The policy wonk, the ambitious change-maker, or the no-bullshit bullshitter – the contenders for National Party Prime Minister set out their stalls yesterday with John Campbell. Just like the Kaikoura quake, their pitches exposed some complex fault-lines. It’ll be a long week in politics.
Bill English pitched himself as the complex problem-solver, the most experienced and the continuity candidate. It might be called the the Hillary Clinton approach. It didn’t work for her as she missed the underlying feelings in the rust belt.
Jonathan Coleman was the man for change. He wanted to talk about those who were coming into his office, and the need for more spending on mental health. He was conscious of the underlying issues in the electorate, but mental health would have to be the biggest failure in his tenure as the Minister.

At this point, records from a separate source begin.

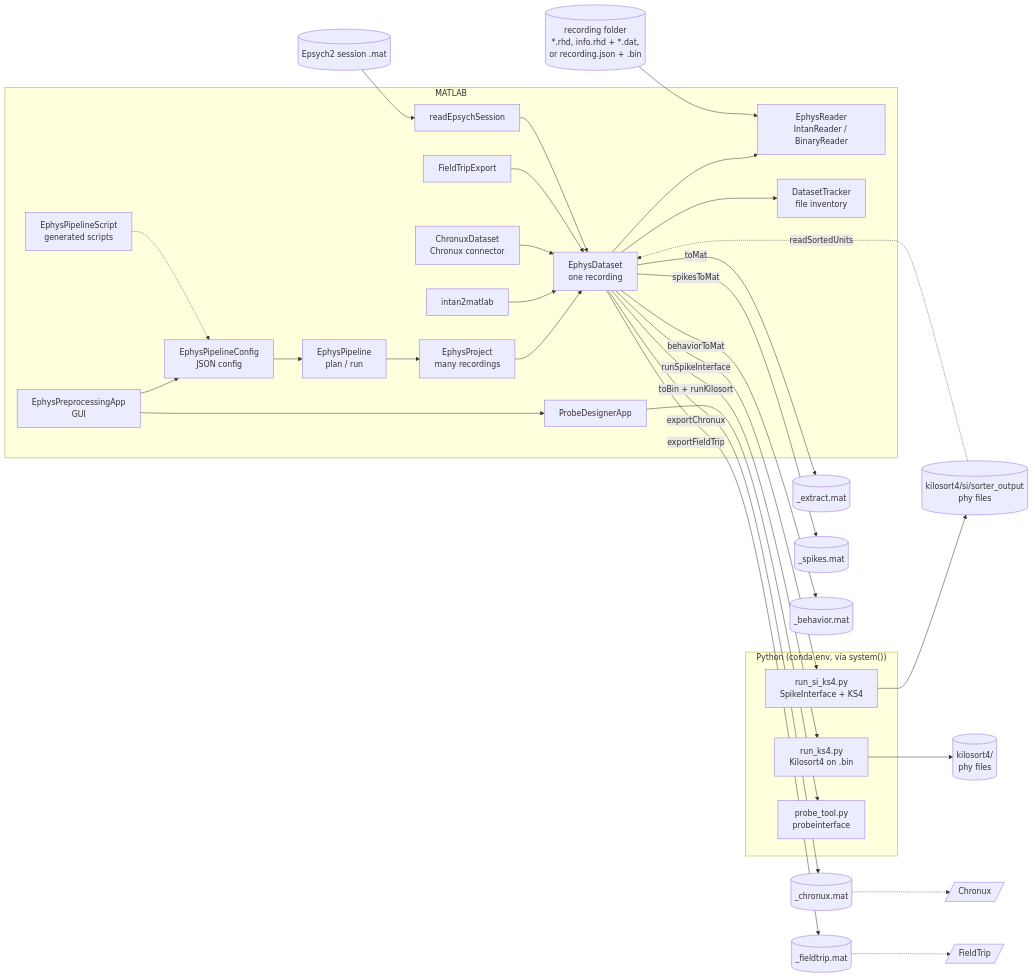
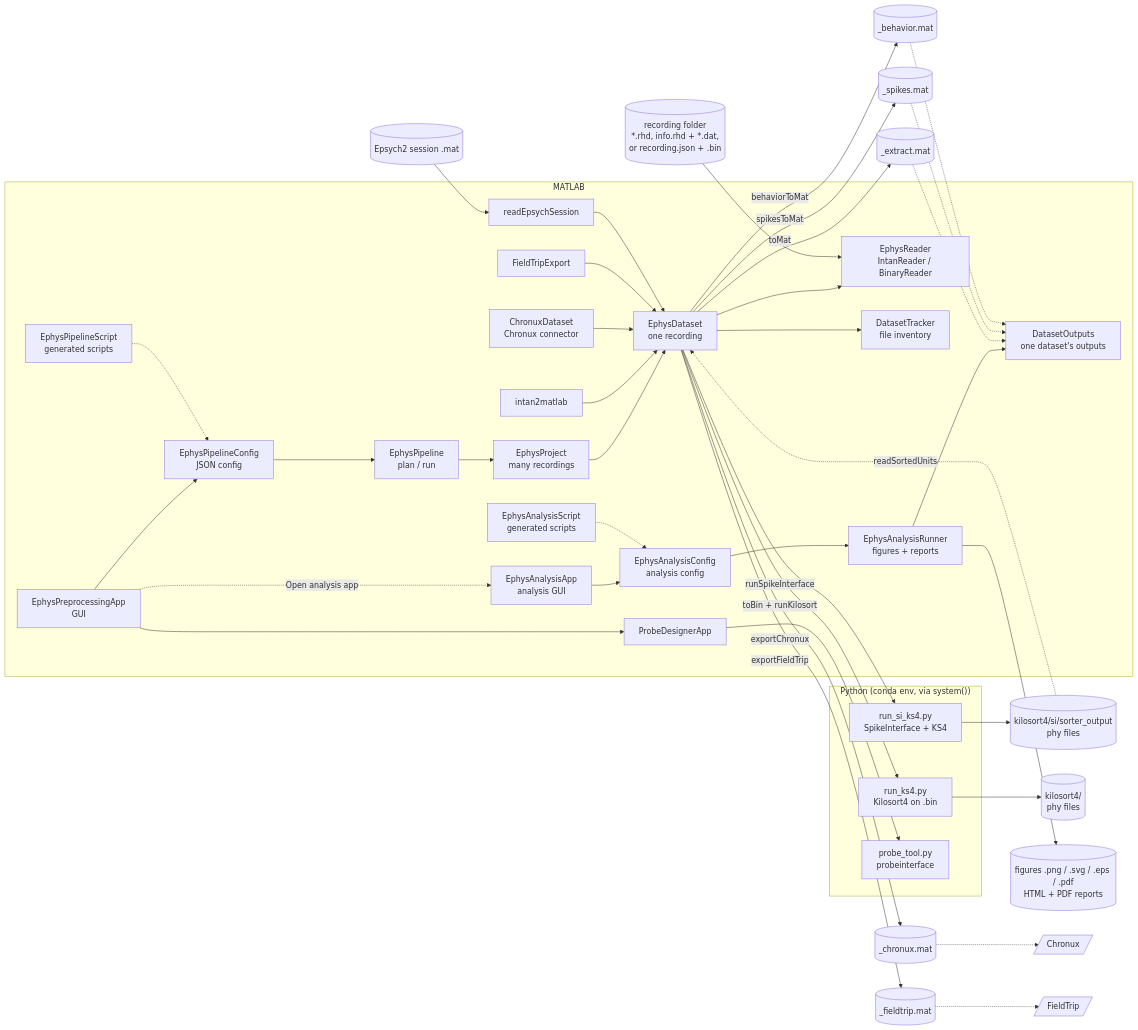
Before and after one commit to dstolz/ephys_analysis: the diagram in documentation/README.md, drawn with Mermaid. The commit also changed other lines of this file and 6 other files, not shown here.

````diff
--- a/documentation/README.md
+++ b/documentation/README.md
@@ -39,37 +47,46 @@
 ```mermaid
 flowchart LR
     subgraph MATLAB
         APP[EphysPreprocessingApp<br/>GUI] --> CFG[EphysPipelineConfig<br/>JSON config]
         CFG --> PIPE[EphysPipeline<br/>plan / run]
         SCR[EphysPipelineScript<br/>generated scripts] -.-> CFG
         APP --> PDA[ProbeDesignerApp]
         PIPE --> PRJ[EphysProject<br/>many recordings]
         PRJ --> DS[EphysDataset<br/>one recording]
         DS --> RD[EphysReader<br/>IntanReader / BinaryReader]
         DS --> DT[DatasetTracker<br/>file inventory]
         I2M[intan2matlab] --> DS
         CX[ChronuxDataset<br/>Chronux connector] --> DS
         FT[FieldTripExport] --> DS
         EP[readEpsychSession] --> DS
+        ANA[EphysAnalysisApp<br/>analysis GUI] --> ACFG[EphysAnalysisConfig<br/>analysis config]
+        ACFG --> ARUN[EphysAnalysisRunner<br/>figures + reports]
+        ASCR[EphysAnalysisScript<br/>generated scripts] -.-> ACFG
+        ARUN --> DOUT[DatasetOutputs<br/>one dataset's outputs]
+        APP -. Open analysis app .-> ANA
     end
     subgraph Python["Python (conda env, via system())"]
         SI[run_si_ks4.py<br/>SpikeInterface + KS4]
         KS[run_ks4.py<br/>Kilosort4 on .bin]
         PT[probe_tool.py<br/>probeinterface]
     end
     RAW[(recording folder<br/>*.rhd, info.rhd + *.dat,<br/>or recording.json + .bin)] --> RD
     BEH[(Epsych2 session .mat)] --> EP
     DS -- runSpikeInterface --> SI
     DS -- toBin + runKilosort --> KS
     PDA --> PT
     SI --> OUT[(kilosort4/si/sorter_output<br/>phy files)]
     KS --> OUT2[(kilosort4/<br/>phy files)]
     OUT -. readSortedUnits .-> DS
     DS -- toMat --> MAT[(_extract.mat)]
     DS -- spikesToMat --> SPK[(_spikes.mat)]
     DS -- behaviorToMat --> BMAT[(_behavior.mat)]
     DS -- exportChronux --> CHX[(_chronux.mat)]
     DS -- exportFieldTrip --> FTX[(_fieldtrip.mat)]
+    MAT -.-> DOUT
+    SPK -.-> DOUT
+    BMAT -.-> DOUT
+    ARUN --> FIGS[(figures .png / .svg / .eps / .pdf<br/>HTML + PDF reports)]
     CHX -.-> CHRONUX[/Chronux/]
     FTX -.-> FIELDTRIP[/FieldTrip/]
 ```
````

Judith Collins posed herself as the tough decision-maker, and the one who could work with Winston Peters. They may be close, but he may also see her as more Jenny Shipley than Jim Bolger. She’s certainly David Garrett’s favourite.
Hanging over it all was the sense that there are underlying shifts in New Zealanders’ perception of their government, similar to those appearing all around the world. I think that is the main reason why Key has decided to quit while he’s still ahead. The one thing that was certain about him was that he wasn’t going to go out as a loser. He sniffs the wind constantly, and as soon as he saw a shift coming he was off.
On the other side of the House, Labour has just come off a stunning win in Mt Roskill. A great candidate, a very solid and personal ground game, and a positive message clearly focussed on the key issues for voters mean that Labour has finally got its act together under Andrew Little.
Luck is essential for political success, but you can also make your own